Doctors cheered the decision, which they said would be particularly helpful to small practice physicians that did not have the resources to fight health insurance companies.
“Today marks a huge victory for the hundreds of thousands of small practice physicians who depend on the health insurance market to reach health care consumers (patients), produce optimal clinical outcomes with patients and compete in the healthcare marketplace,” said the senior director of healthcare policy at the AMA.
In a statement, the health insurance industry’s biggest lobbying group, AHIP, highlighted the comments of the dissenting judge, Stephen Williams, and said that its members were reviewing the opinion. The group also said healthcare legislation by Congress was a better alternative to the HHS classification of the health insurance business as a utility. The health insurance industry however did not comment on the 10’s of millions of dollars in direct and indirect payments they give Congress people and Hillary Clinton each year. Nor did the AHIP comment on the lack of quality affordable health care for all Americans.
“While this is unlikely the last step in this decades-long debate over health insurance regulation, we urge bipartisan leaders in Congress to renew their efforts to craft meaningful legislation that can end ongoing uncertainty, promote healthcare investment and protect patients,” America’s Health Insurance Plans said in a statement.
In his lengthy dissenting opinion, Mr. Williams called the rules an “unreasoned patchwork” that will discourage instituting competition based on costs and clinical outcomes in the health insurance industry. Mr. Williams did not comment when asked if competition amongst health insurance companies based on costs and clinical outcomes of insured patients existed anywhere in America today.
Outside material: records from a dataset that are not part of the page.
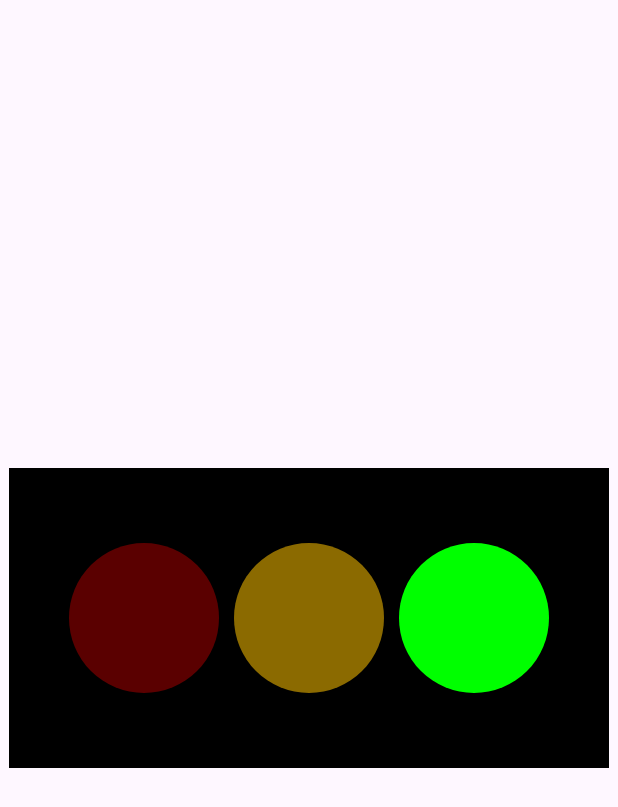
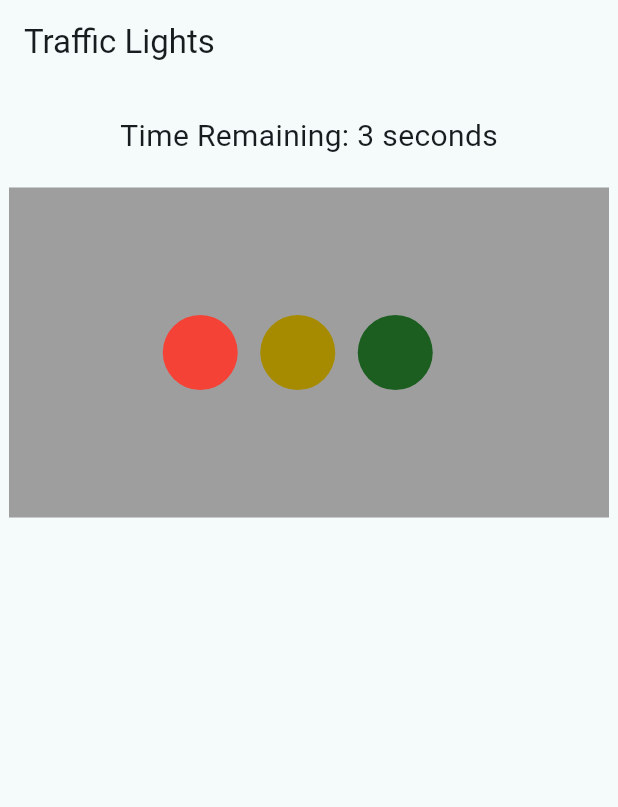
Before and after one commit to AndyPhuHuynh/CS410-SP2025-Traffic-Light-System, a Flutter app: the screen it shows after launch, on a phone screen of 412 x 824 dp. Shown: the top 807 px of the screen. Run offline on Flutter 3.47's test engine with Material 3 defaults, Android fonts, the phone set to English and light mode, and no system bars.

```diff
--- a/lib/main.dart
+++ b/lib/main.dart
@@ -1,132 +1,176 @@
-import 'package:flutter/material.dart';
-import 'dart:async';
+import 'package:flutter/material.dart'; // import for user interface
+import 'dart:async'; // import for timer
 
+// the main() is the start of everything
 void main() {
-  runApp(const TrafficLightApp());
+  runApp(const TrafficLightApp()); // call the application
 }
 
-class TrafficLightApp extends StatelessWidget {
-  const TrafficLightApp({super.key});
+// the root of the application
+class TrafficLightApp extends StatelessWidget { // TrafficLightApp class
+  const TrafficLightApp({super.key}); // TrafficLightApp constructor
 
-  @override
-    Widget build(BuildContext context) {
-      Widget lightRectangle = Container(
-        width: 400.0,
-        height: 200.0,
-        decoration: BoxDecoration(
-          color: Colors.black,
-          shape: BoxShape.rectangle,
-        ),
-      );
-
+  @override // good practice to make sure method overrides superclass
+    // Widget will structure and layout to the visual elements
+    Widget build(BuildContext context) { // building block
     return MaterialApp(
-      debugShowCheckedModeBanner: false,
-      color: Colors.grey,
-        home: Scaffold(
-          body: Center(
-              child: Stack(
-                  children: <Widget>[
-                    lightRectangle,
-                    Positioned(
-                      left: 40.0,
-                      top: 50.0,
-                      child: Container (
-                          width: 100.0,
-                          height: 100.0,
-                          decoration: BoxDecoration(
-                            color: Color(0xFF5A0000),
-                            shape: BoxShape.circle,
-                          )
-                      ),
-                    ),
-                    Positioned(
-                      left: 150.0,
-                      top: 50.0,
-                      child: Container (
-                          width: 100.0,
-                          height: 100.0,
-                          decoration: BoxDecoration(
-                            color: Color(0xFF8B6A00),
-                            shape: BoxShape.circle,
-                          )
-                      ),
-                    ),
-                    Positioned(
-                      left: 260.0,
-                      top: 50.0,
-                      child: Container (
-                          width: 100.0,
-                          height: 100.0,
-                          decoration: BoxDecoration(
-                            color: Color(0xFF00FF00),
-                            shape: BoxShape.circle,
-                          )
-                      ),
-                    ),
-                  ]
-              )
-          )
-      )
+      debugShowCheckedModeBanner: false, // to remove the debug banner
+      title: 'Traffic Lights', // title of the application
+      theme: ThemeData( // theme of application
+        colorScheme: ColorScheme.fromSeed(seedColor: Colors.grey), // color
+      ),
+      home: TrafficModule(title: 'Traffic Lights'),
     );
   }
 }
 
-class CountdownTimer extends StatefulWidget {
-  const CountdownTimer({super.key});
+// the homepage of application
+class TrafficModule extends StatefulWidget {
+  final String title;
 
-  @override
-  State<CountdownTimer> createState() => _CountdownTimerState();
+  const TrafficModule({super.key, required this.title}); // constructor
+
+  @override // good practice
+  // create a state
+  State<TrafficModule> createState() => _TrafficModuleState();
 }
 
-class _CountdownTimerState extends State<CountdownTimer> {
+
+// the state of the homepage
+class _TrafficModuleState extends State<TrafficModule> {
   int _remainingTime = 10; // Initial time in seconds
   Timer? _timer;
 
+  // the track which light is turned on
+  int _currentLight = 1; // 1 is red, 2 yellow, 3 green
+
   @override
-  void initState() {
+  void initState() { // the initial state
     super.initState();
     startTimer();
   }
 
-  void startTimer() {
+  void startTimer() { // start the timer and change the color
+    // timer period
     _timer = Timer.periodic(const Duration(seconds: 1), (timer) {
       setState(() {
-        if (_remainingTime > 0) {
-          _remainingTime--;
+        if (_remainingTime > 0) { // time greater than 0
+          _remainingTime--; // decrement by 1
         } else {
-          timer.cancel(); // Stop the timer when it reaches 0
+          changeLight(); // call the function to change the light
         }
       });
+    });
+    }
+
+  void yellowTimer(int yORn) { // for the case of the yellow timer
+    _timer?.cancel(); // cancel current time
+    _remainingTime = yORn;
+    startTimer();
+  }
+
+  // Function to change light color
+  void changeLight() {
+    setState(() { // the state
+      _currentLight = (_currentLight % 3) + 1; // runs from 1 > 2 > 3 > 1 > etc
+      if (_currentLight == 2) { // yellow then 5 seconds
+        yellowTimer(5); // yes then 5
+      } else { // if red or green the 10 seconds
+        yellowTimer(10); // not yellow then
+      }
     });
   }
 
   @override
-  void dispose() {
+  void dispose() { // function to clean up the widget
     _timer?.cancel(); // Cancel the timer to prevent memory leaks
     super.dispose();
   }
 
+  // the build the traffic light circles
+  Widget lightCircle(Color dimColor, Color brightColor, bool isActive) {
+    return Container(
+      width: 50.0,
+      height: 50.0,
+      // margin adds space outside the widget's boundary (for neatness)
+      margin: const EdgeInsets.symmetric(vertical: 15.0),
+      decoration: BoxDecoration(
+        // if is Active then brightColor else dimColor
+        color: isActive ? brightColor : dimColor, // bright or dull color
+        shape: BoxShape.circle,
+      ),
+    );
+  }
+
+  Widget lightedCircle() {
+    // basic structure for design
+    return Container(
+      width: 300,
+      height: 100,
+      decoration: BoxDecoration(
+        color: Colors.grey,
+        borderRadius: BorderRadius.circular(12),
+      ),
+      child: Row (
+        mainAxisAlignment: MainAxisAlignment.center,
+        children: [
+          // Red
+          lightCircle(
+            Color(0xFF5A0000),
+            Colors.red,
+            _currentLight == 1,
+          ),
+          const SizedBox(width: 15),
+          // Yellow
+          lightCircle(
+            Color(0xFFA68B00),
+            Colors.yellow,
+            _currentLight == 2,
+          ),
+          const SizedBox(width: 15),
+          // Green
+          lightCircle(
+              Color(0xFF1B5E20),
+            Colors.green,
+            _currentLight == 3
+            ),
+          const SizedBox(width: 15),
+        ],
+    ),
+    );
+  }
+
   @override
   Widget build(BuildContext context) {
-    return Scaffold(
-      appBar: AppBar(title: const Text('Light Change Time:')),
-      body: Center(
-        child: Column(
-          mainAxisAlignment: MainAxisAlignment.center,
-          children: [
+    // basic structure
+    return Scaffold( // gives structural elements such as appBar, body, more...
+      appBar: AppBar(title: Text(widget.title)), // title of application
+      body: Center( // center everything
+        child: Column( // place one on top of another
+          mainAxisAlignment: MainAxisAlignment.start, // alignment
+          children: [ // more than one widget
+            const SizedBox(height: 20), // display the time
             Text(
-              'Time remaining: $_remainingTime seconds',
-              style: const TextStyle(fontSize: 20),
+              'Time Remaining: $_remainingTime seconds',
+                style: const TextStyle(fontSize: 20),
             ),
-            ElevatedButton(
-              onPressed: () {
-                setState(() {
-                  _remainingTime = 10; // Reset timer
-                });
-                startTimer();
-              },
-              child: const Text('Restart'),
+            const SizedBox(height: 20),
+
+            // the traffic light module
+            Container(
+              width: 400, // rectangle width
+              height: 220.0, // rectangle height
+              color: Colors.grey, // grey rectangle
+              child: Row( // to place the traffic lights in a row
+                mainAxisAlignment: MainAxisAlignment.center, // alignment
+                children: [ // more than one widget
+                lightedCircle(), // three lights
+                ],
+              ),
             ),
+
+            const SizedBox(height: 20),
+
           ],
         ),
       ),
```
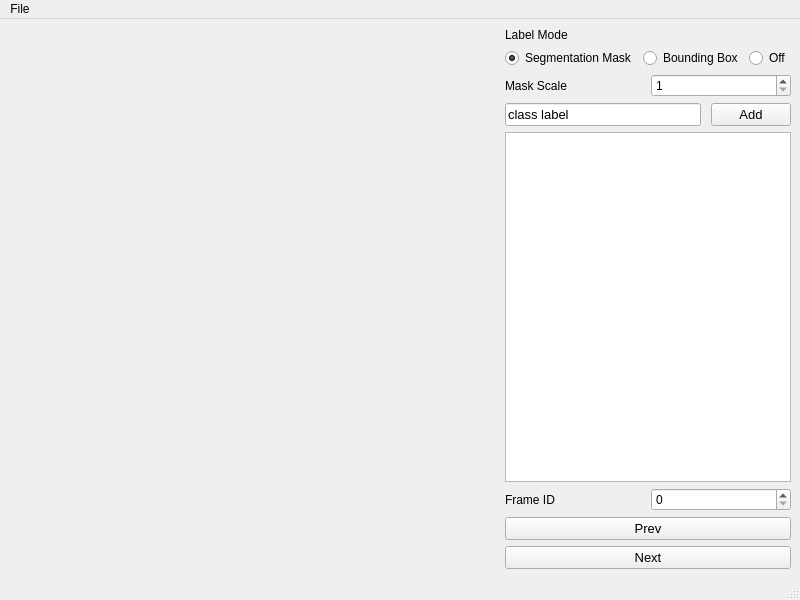
This is src/gui.ui in velatkilic/label-gui as Qt 5 draws it before an edit. The edited form follows.
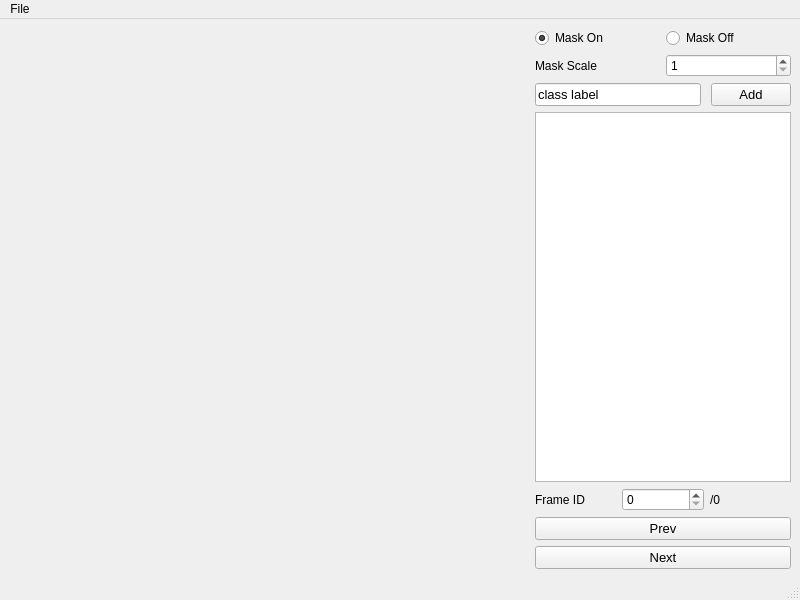
This is the edited form. Custom widgets are drawn as their Qt base class.

Commit message: complete redesign and add frame id

Diff of the .ui file:
```diff
--- a/src/gui.ui
+++ b/src/gui.ui
@@ -44,25 +44,12 @@
         <property name="sizeConstraint">
          <enum>QLayout::SetMinimumSize</enum>
         </property>
-        <item>
-         <widget class="QLabel" name="label">
-          <property name="sizePolicy">
-           <sizepolicy hsizetype="Preferred" vsizetype="Minimum">
-            <horstretch>0</horstretch>
-            <verstretch>0</verstretch>
-           </sizepolicy>
-          </property>
-          <property name="text">
-           <string>Label Mode</string>
-          </property>
-         </widget>
-        </item>
         <item>
          <layout class="QHBoxLayout" name="horizontalLayout_3">
           <item>
            <widget class="QRadioButton" name="radio_segmentation">
             <property name="text">
-             <string>Segmentation Mask</string>
+             <string>Mask On</string>
             </property>
             <property name="checked">
              <bool>true</bool>
@@ -72,14 +59,7 @@
           <item>
            <widget class="QRadioButton" name="radio_bbox">
             <property name="text">
-             <string>Bounding Box</string>
-            </property>
-           </widget>
-          </item>
-          <item>
-           <widget class="QRadioButton" name="radio_off">
-            <property name="text">
-             <string>Off</string>
+             <string>Mask Off</string>
             </property>
            </widget>
           </item>
@@ -191,6 +171,13 @@
             </property>
            </widget>
           </item>
+          <item>
+           <widget class="QLabel" name="label_frame_count">
+            <property name="text">
+             <string>/0</string>
+            </property>
+           </widget>
+          </item>
          </layout>
         </item>
         <item>
```
Left out of the diff: 10 changed lines with no effect on the pictures. The commit also changes 5 other files.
The biggest threat to health insurers is the potential of any regulations to hurt the premiums and co-payments they charge for the service, and their ability to ration access to providers and health care institutions, analysts said. The HHS has promised it will impose premium and co-payment regulations on the firms similar to what public utilities commissions do to phone and electric companies. In addition, the HHS said that if layoffs were to be expected among the 1.2 million insurance bureaucrats currently employed by the health insurance industry these same people could subsequently be hired to deliver health care via home health, Alzheimer and elderly home assistance and other non-skilled health care occupations with the expected increased number of citizens now receiving health insurance and eligible for healthcare.
“The pendulum has today swung a bit further in the direction of long-term price regulation,” said Craig Moffett, an analyst at the research firm MoffettNathanson.
The HHS was divided along party lines on the rules. It began its quest for quality affordable healthcare rules in 2009, with two previous attempts at creating rules overturned by the same court.
In a statement, Ajit Pai, a Republican commissioner who was among a minority who opposed the regulation of health insurance as a utility, pressed insurance firms to keep going with their legal challenge.
“I continue to believe that these regulations are unlawful, and I hope that the parties challenging them will continue the legal fight,” he said.
Correction: June 14, 2016
An earlier version of this article misattributed a statement by the health insurance industry lobbying group. The statement was made by the America’s Health Insurance Plans; it was not made by the group’s president, Wendell Potter.
Howard Green, MD is a dermatologist based in West Palm Beach. He is the founder of Skinphototextmatch Inc, a maker of dermatology-focused mobile apps